Work required: Only the text is wanted; write out each record below exactly and exclude all pictures.

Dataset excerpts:
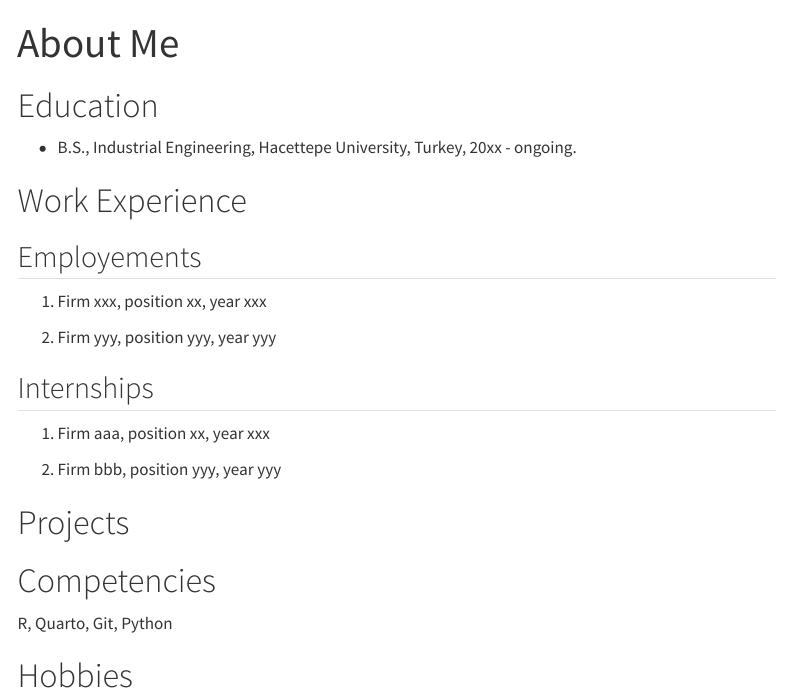
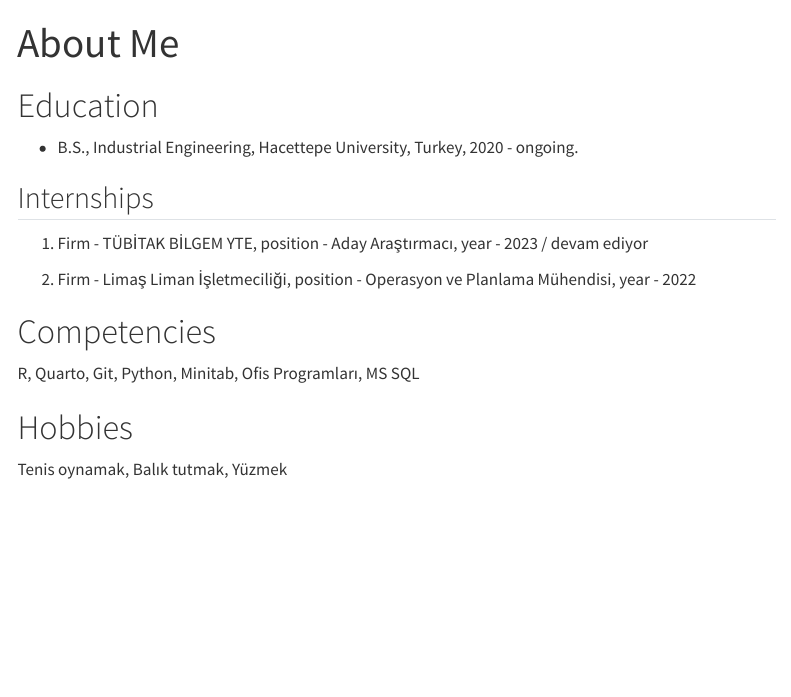
Before and after one commit to emu-hacettepe-analytics/emu430-fall2023-zeyneptnc, a Quarto document (about.qmd): the page in a window 1100 px wide, from its top. Rendered offline with R 4.5, knitr and Pandoc in place of Quarto, with nearby package versions; menus at the side of the page are left out.

Commit message:
about me

```diff
--- a/about.qmd
+++ b/about.qmd
@@ -5,26 +5,18 @@ sidebar: false
 
 # Education
 
--   B.S., Industrial Engineering, Hacettepe University, Turkey, 20xx - ongoing.
-
-# Work Experience
-
-## Employements
-
-1.  Firm xxx, position xx, year xxx
-
-2.  Firm yyy, position yyy, year yyy
+-   B.S., Industrial Engineering, Hacettepe University, Turkey, 2020 - ongoing.
 
 ## Internships
 
-1.  Firm aaa, position xx, year xxx
+1.  Firm - TÜBİTAK BİLGEM YTE, position - Aday Araştırmacı, year - 2023 / devam ediyor
 
-2.  Firm bbb, position yyy, year yyy
-
-# Projects
+2.  Firm - Limaş Liman İşletmeciliği, position - Operasyon ve Planlama Mühendisi, year - 2022
 
 # Competencies
 
-R, Quarto, Git, Python
+R, Quarto, Git, Python, Minitab, Ofis Programları, MS SQL
 
 # Hobbies
+
+Tenis oynamak, Balık tutmak, Yüzmek
```
Also changed, not shown: docs/search.json, 1 other file.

Task answer:
Before and after one commit to emu-hacettepe-analytics/emu430-fall2023-zeyneptnc, a Quarto document (about.qmd): the page in a window 1100 px wide, from its top. Rendered offline with R 4.5, knitr and Pandoc in place of Quarto, with nearby package versions; menus at the side of the page are left out.

Commit message:
about me

```diff
--- a/about.qmd
+++ b/about.qmd
@@ -5,26 +5,18 @@ sidebar: false
 
 # Education
 
--   B.S., Industrial Engineering, Hacettepe University, Turkey, 20xx - ongoing.
-
-# Work Experience
-
-## Employements
-
-1.  Firm xxx, position xx, year xxx
-
-2.  Firm yyy, position yyy, year yyy
+-   B.S., Industrial Engineering, Hacettepe University, Turkey, 2020 - ongoing.
 
 ## Internships
 
-1.  Firm aaa, position xx, year xxx
+1.  Firm - TÜBİTAK BİLGEM YTE, position - Aday Araştırmacı, year - 2023 / devam ediyor
 
-2.  Firm bbb, position yyy, year yyy
-
-# Projects
+2.  Firm - Limaş Liman İşletmeciliği, position - Operasyon ve Planlama Mühendisi, year - 2022
 
 # Competencies
 
-R, Quarto, Git, Python
+R, Quarto, Git, Python, Minitab, Ofis Programları, MS SQL
 
 # Hobbies
+
+Tenis oynamak, Balık tutmak, Yüzmek
```
Also changed, not shown: docs/search.json, 1 other file.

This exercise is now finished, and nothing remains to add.